NWF Conservation Hall of Fame® 
The Conservation Hall of Fame® was established by the National Wildlife Federation in 1963 to honor Americans who have made significant contributions to the country's conservation and environmental movements. Over the years, the NWF board of directors has voted nearly three dozen luminaries posthumously into the hall of fame, including the two most recent inductees described below.

Celebrating People Who Made a Difference 
The National Wildlife Federation honors two of America's conservation heroes

LADY BIRD JOHNSON (1912–2007) 

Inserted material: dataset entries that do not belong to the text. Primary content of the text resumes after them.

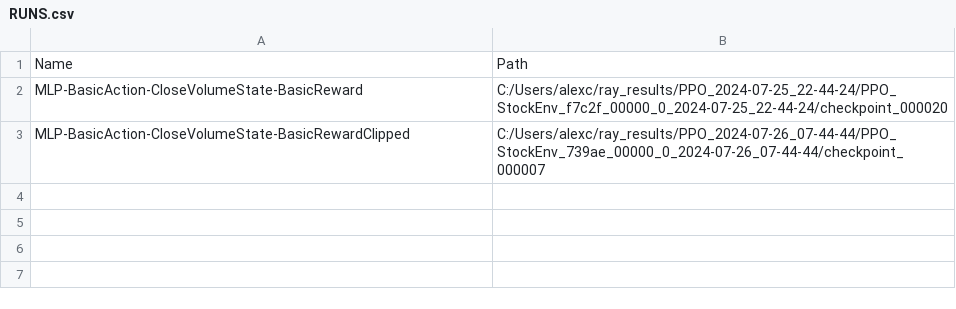
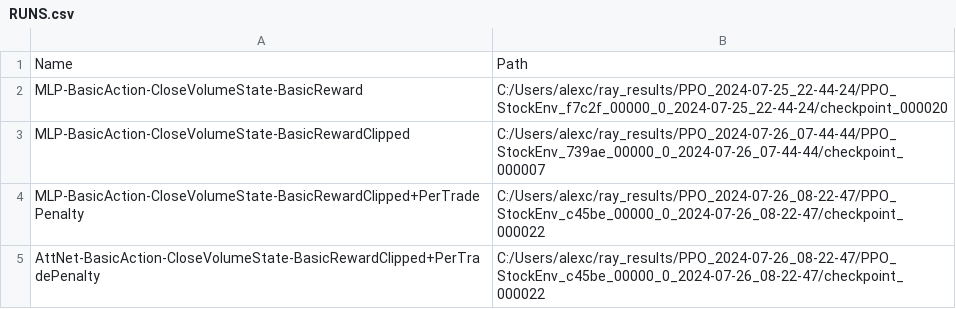
Before and after one commit to alexander-paskal/swing-trader, a CSV file: RUNS.csv, drawn as a sheet; the diff names each change by its address in the sheet, - before the commit and + after, or states it on an @@ line.

```diff
--- a/RUNS.csv
+++ b/RUNS.csv
+row 4: MLP-BasicAction-CloseVolumeState-BasicRewardClipped+PerTradePenalty | C:/Users/alexc/ray_results/PPO_2024-07-26_08-22-47/PPO_StockEnv_c45be_00000_0_2024-07-26_08-22-47/checkpoint_000022
+row 5: AttNet-BasicAction-CloseVolumeState-BasicRewardClipped+PerTradePenalty | C:/Users/alexc/ray_results/PPO_2024-07-26_08-22-47/PPO_StockEnv_c45be_00000_0_2024-07-26_08-22-47/checkpoint_000022
```
Also changed, not shown: 16 other files.
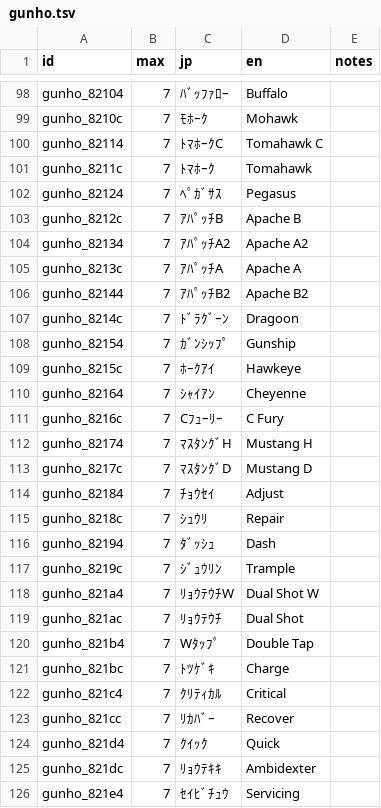
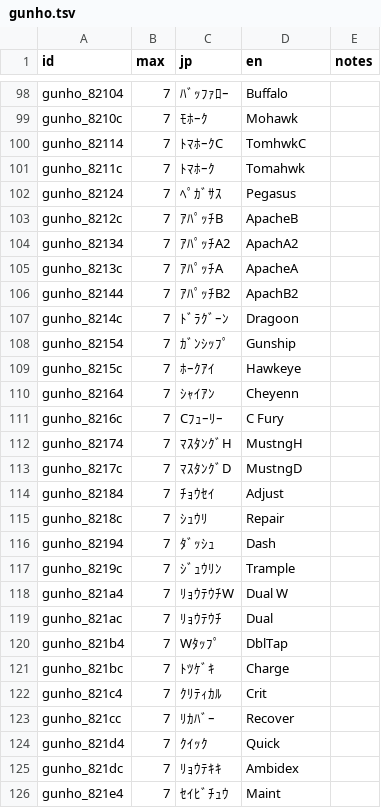
Before and after one commit to minhnhattonthat/gungho-brigade-en, a TSV file: script/gunho.tsv, drawn as a sheet; only a part is shown, gaps mark what is left out; the diff covers the shown part only.

```diff
--- a/script/gunho.tsv
+++ b/script/gunho.tsv
@@ -99,9 +99,9 @@ gunho_82104	7	ﾊﾞｯﾌｧﾛｰ	Buffalo
 gunho_8210c	7	ﾓﾎｰｸ	Mohawk	
-gunho_82114	7	ﾄﾏﾎｰｸC	Tomahawk C	
-gunho_8211c	7	ﾄﾏﾎｰｸ	Tomahawk	
+gunho_82114	7	ﾄﾏﾎｰｸC	TomhwkC	
+gunho_8211c	7	ﾄﾏﾎｰｸ	Tomahwk	
 gunho_82124	7	ﾍﾟｶﾞｻｽ	Pegasus	
-gunho_8212c	7	ｱﾊﾟｯﾁB	Apache B	
-gunho_82134	7	ｱﾊﾟｯﾁA2	Apache A2	
-gunho_8213c	7	ｱﾊﾟｯﾁA	Apache A	
-gunho_82144	7	ｱﾊﾟｯﾁB2	Apache B2	
+gunho_8212c	7	ｱﾊﾟｯﾁB	ApacheB	
+gunho_82134	7	ｱﾊﾟｯﾁA2	ApachA2	
+gunho_8213c	7	ｱﾊﾟｯﾁA	ApacheA	
+gunho_82144	7	ｱﾊﾟｯﾁB2	ApachB2	
 gunho_8214c	7	ﾄﾞﾗｸﾞｰﾝ	Dragoon	
@@ -109,6 +109,6 @@ gunho_82154	7	ｶﾞﾝｼｯﾌﾟ	Gunship
 gunho_8215c	7	ﾎｰｸｱｲ	Hawkeye	
-gunho_82164	7	ｼｬｲｱﾝ	Cheyenne	
+gunho_82164	7	ｼｬｲｱﾝ	Cheyenn	
 gunho_8216c	7	Cﾌｭｰﾘｰ	C Fury	
-gunho_82174	7	ﾏｽﾀﾝｸﾞH	Mustang H	
-gunho_8217c	7	ﾏｽﾀﾝｸﾞD	Mustang D	
+gunho_82174	7	ﾏｽﾀﾝｸﾞH	MustngH	
+gunho_8217c	7	ﾏｽﾀﾝｸﾞD	MustngD	
 gunho_82184	7	ﾁｮｳｾｲ	Adjust	
@@ -117,10 +117,10 @@ gunho_82194	7	ﾀﾞｯｼｭ	Dash
 gunho_8219c	7	ｼﾞｭｳﾘﾝ	Trample	
-gunho_821a4	7	ﾘｮｳﾃｳﾁW	Dual Shot W	
-gunho_821ac	7	ﾘｮｳﾃｳﾁ	Dual Shot	
-gunho_821b4	7	Wﾀｯﾌﾟ	Double Tap	
+gunho_821a4	7	ﾘｮｳﾃｳﾁW	Dual W	
+gunho_821ac	7	ﾘｮｳﾃｳﾁ	Dual	
+gunho_821b4	7	Wﾀｯﾌﾟ	DblTap	
 gunho_821bc	7	ﾄﾂｹﾞｷ	Charge	
-gunho_821c4	7	ｸﾘﾃｨｶﾙ	Critical	
+gunho_821c4	7	ｸﾘﾃｨｶﾙ	Crit	
 gunho_821cc	7	ﾘｶﾊﾞｰ	Recover	
 gunho_821d4	7	ｸｲｯｸ	Quick	
-gunho_821dc	7	ﾘｮｳﾃｷｷ	Ambidexter	
-gunho_821e4	7	ｾｲﾋﾞﾁｭｳ	Servicing	
+gunho_821dc	7	ﾘｮｳﾃｷｷ	Ambidex	
+gunho_821e4	7	ｾｲﾋﾞﾁｭｳ	Maint	
```
Also changed, not shown: 42 edited cells elsewhere in this file, script/menu.tsv, script/scen_s06.tsv, 30 other files.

Few American names are as synonymous with efforts to beautify the United States with native plants as that of the former first lady, whose lifelong love of nature translated into national policy during her husband Lyndon Johnson's presidential years. The Beautification Act, enacted into law by Congress in 1965, was the direct result of her campaign for nationwide scenic enhancement, particularly in regard to roadside development. Known as "Lady Bird's Bill," the legislation mandated control of outdoor advertising, including removal of certain types of signs along many of the nation's highways. She also led an effort to beautify Washington, D.C., creating a "garden city" that became a model for other U.S. metropolitan areas.

Returning home to Texas after her husband's term of office ended, Johnson focused much of her efforts on educating the public about the ecological advantages of gardening with native plants--an interest that led her in 1982 to cofound the National Wildflower Research Center on 60 acres near Austin that she donated to the project. In 1997, the center was renamed the Lady Bird Johnson Wildflower Center. Now covering 279 acres and displaying more than 700 plant species, the center demonstrates how native plants conserve water and minimize the use of polluting fertilizers and insecticides.

In inducting her last year into the Conservation Hall of Fame, NWF's board of directors noted that "Lady Bird's support of native plants was a major part of her efforts to make America not only more beautiful but also more ecologically sound." The wildflowers gracing many of the nation's roadways are living monuments to her foresight and commitment.

LUNA LEOPOLD (1915–2006) 


A pioneer in the field of river studies, Leopold had a profound influence on efforts to restore and protect America's waterways, both large and small. The son of famed ecologist Aldo Leopold, he served for 22 years as chief hydrologist of the U.S. Geological Survey's Water Resources Division, where he made major contributions to our scientific understanding of riparian systems.

Among his assignments during that period was an assessment of plans to build the Trans-Alaska Pipeline. Leopold's study predicted disaster if oil companies laid pipe on frozen ground and across rivers. His vehement complaints compelled the pipeline consortium to initiate safeguards. He also consulted on plans for a South Florida jetport that threatened a portion of the Everglades.

"In 1969, he practically invented the Environmental Impact Statement through its design and early application to problems such as the proposed Trans-Alaska Pipeline and Everglades Jetport," wrote one of his colleagues, Thomas Dunne, a professor of environmental science and management at the University of California–Santa Barbara.

Leopold launched a second career in 1972 as a hydrology professor at the University of California–Berkeley. Throughout his life, he published nearly 200 scholarly papers and numerous books. He retired from the university in 1986 but persisted in his research and writing. "His work played a major role in the way our nation approaches environmental issues today," observed the NWF board during Leopold's installment into the hall of fame a year ago.  

Get Involved

Where We Work

More than one-third of U.S. fish and wildlife species are at risk of extinction in the coming decades. We're on the ground in seven regions across the country, collaborating with 52 state and territory affiliates to reverse the crisis and ensure wildlife thrive.

Learn More
Regional Centers and Affiliates